◆ **DIRECTIONS FOR THIS TASK**:
Every line from the first one in the data below through the line holding "- Removed 'Demo" is to be written out exactly, with the pictures omitted.

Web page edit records
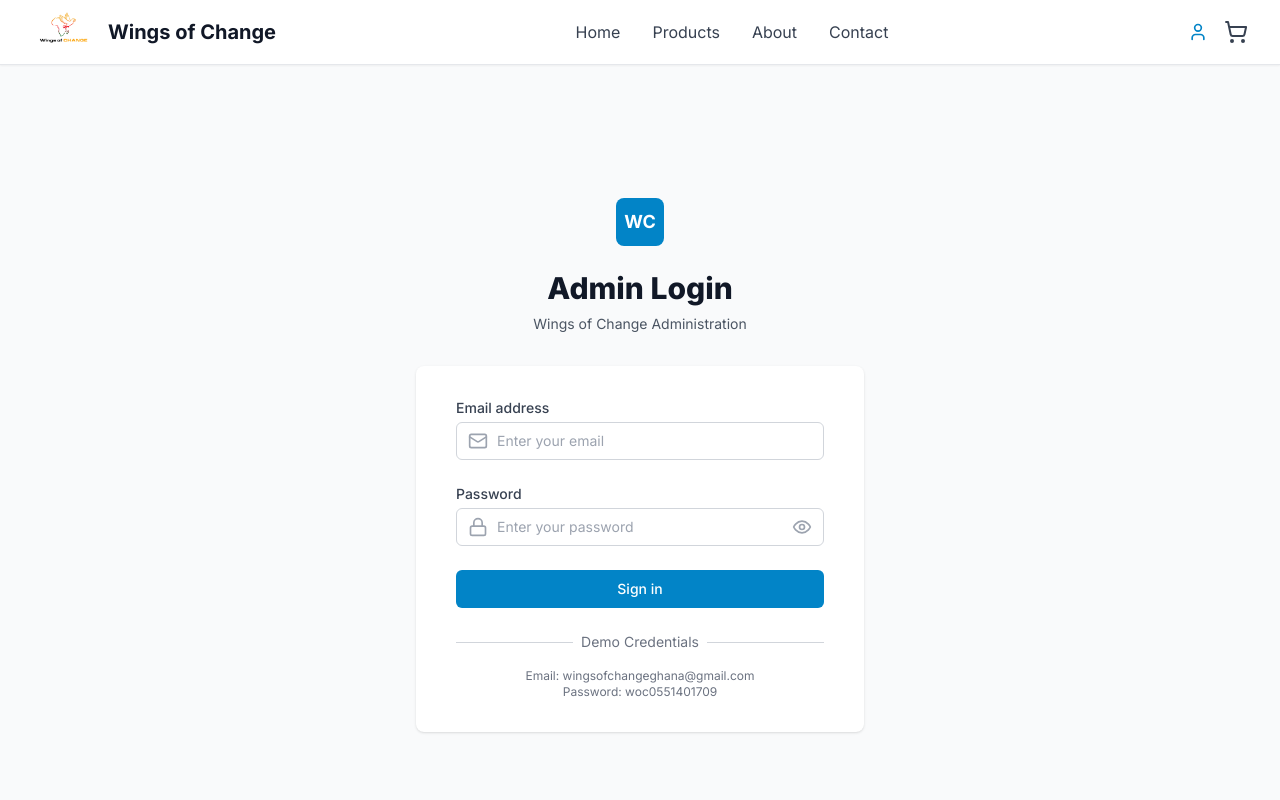
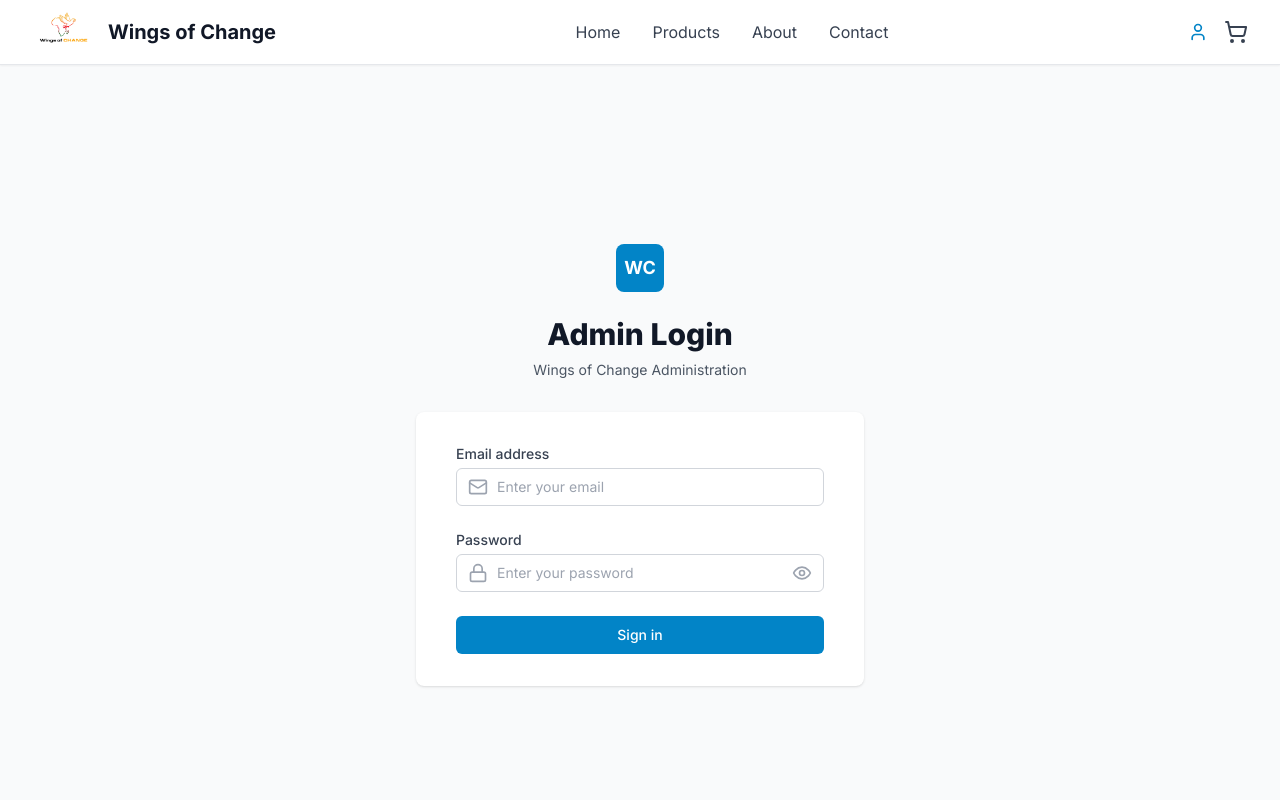
Before and after one commit to Sadickachuli/woc-ecommerce, a Next.js app: page /admin in a window 1280 px wide. Shown: the top 800 px of the page. Built offline with nearby package versions, Linux system fonts and the light colour scheme.

Commit message:
Remove demo credentials from admin login page
- Removed 'Demo Credentials' section showing email and password
- Cleaned up admin login UI for production deployment
- Maintains security by not displaying login credentials publicly
- Admin login page now has clean, professional appearance

```diff
--- a/app/admin/page.tsx
+++ b/app/admin/page.tsx
@@ -114,20 +114,7 @@
             </div>
           </form>
 
-          <div className="mt-6">
-            <div className="relative">
-              <div className="absolute inset-0 flex items-center">
-                <div className="w-full border-t border-gray-300" />
-              </div>
-              <div className="relative flex justify-center text-sm">
-                <span className="px-2 bg-white text-gray-500">Demo Credentials</span>
-              </div>
-            </div>
-            <div className="mt-4 text-center text-xs text-gray-500">
-              Email: wingsofchangeghana@gmail.com<br />
-              Password: woc0551401709
-            </div>
-          </div>
+
         </div>
       </div>
     </div>
```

◆ **FINISHED TASK**:
Before and after one commit to Sadickachuli/woc-ecommerce, a Next.js app: page /admin in a window 1280 px wide. Shown: the top 800 px of the page. Built offline with nearby package versions, Linux system fonts and the light colour scheme.

Commit message:
Remove demo credentials from admin login page
- Removed 'Demo Credentials' section showing email and password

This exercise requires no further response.